§ **Instructions for the task**
Write the entries out again exactly; any picture among them gets left out.

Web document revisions
◇ ◇ ◇ ◇ ◇

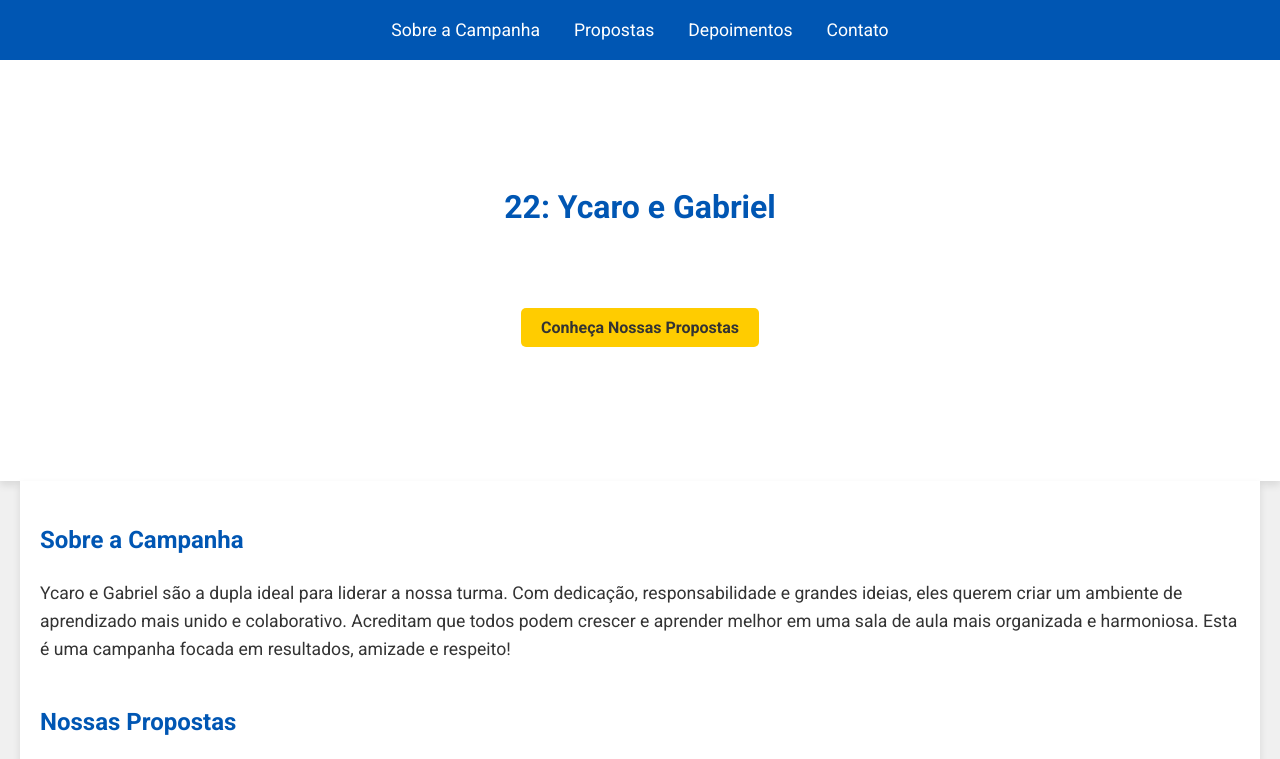
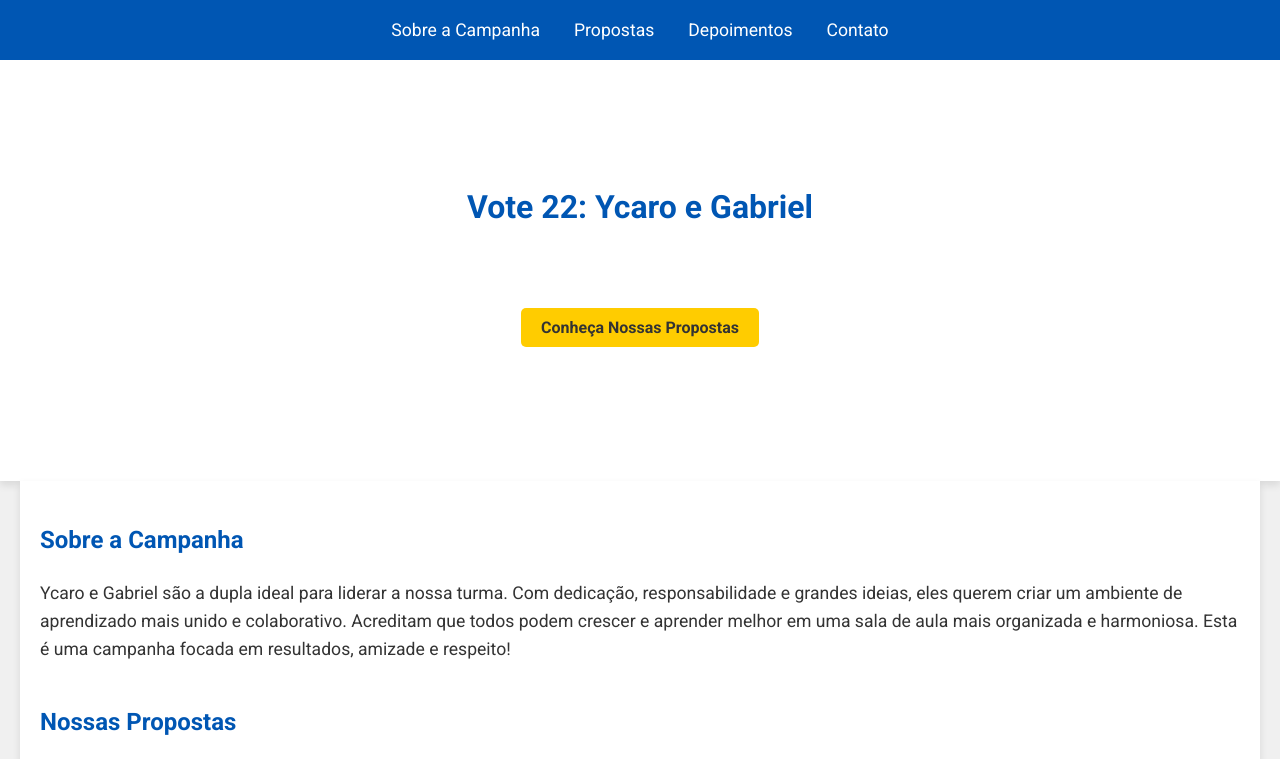
Before and after one commit to YcaroMiguel/voteycaro10, a plain HTML site: page index.html in a window 1280 px wide. Shown: the top 759 px of the page. Drawn offline with Linux system fonts and the light colour scheme.

Commit message:
Update index.html
update 1.0.2

```diff
--- a/index.html
+++ b/index.html
@@ -20,7 +20,7 @@
     </nav>
     <!-- Seção Heroica -->
     <div class="hero">
-      <h1>22: Ycaro e Gabriel</h1>
+      <h1>Vote 22: Ycaro e Gabriel</h1>
       <p class="slogan">A união que vai transformar nossa turma!</p>
       <a href="#propostas" class="cta-button">Conheça Nossas Propostas</a>
     </div>
```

◇ ◇ ◇ ◇ ◇

§ **The answer**
Before and after one commit to YcaroMiguel/voteycaro10, a plain HTML site: page index.html in a window 1280 px wide. Shown: the top 759 px of the page. Drawn offline with Linux system fonts and the light colour scheme.

Commit message:
Update index.html
update 1.0.2

```diff
--- a/index.html
+++ b/index.html
@@ -20,7 +20,7 @@
     </nav>
     <!-- Seção Heroica -->
     <div class="hero">
-      <h1>22: Ycaro e Gabriel</h1>
+      <h1>Vote 22: Ycaro e Gabriel</h1>
       <p class="slogan">A união que vai transformar nossa turma!</p>
       <a href="#propostas" class="cta-button">Conheça Nossas Propostas</a>
     </div>
```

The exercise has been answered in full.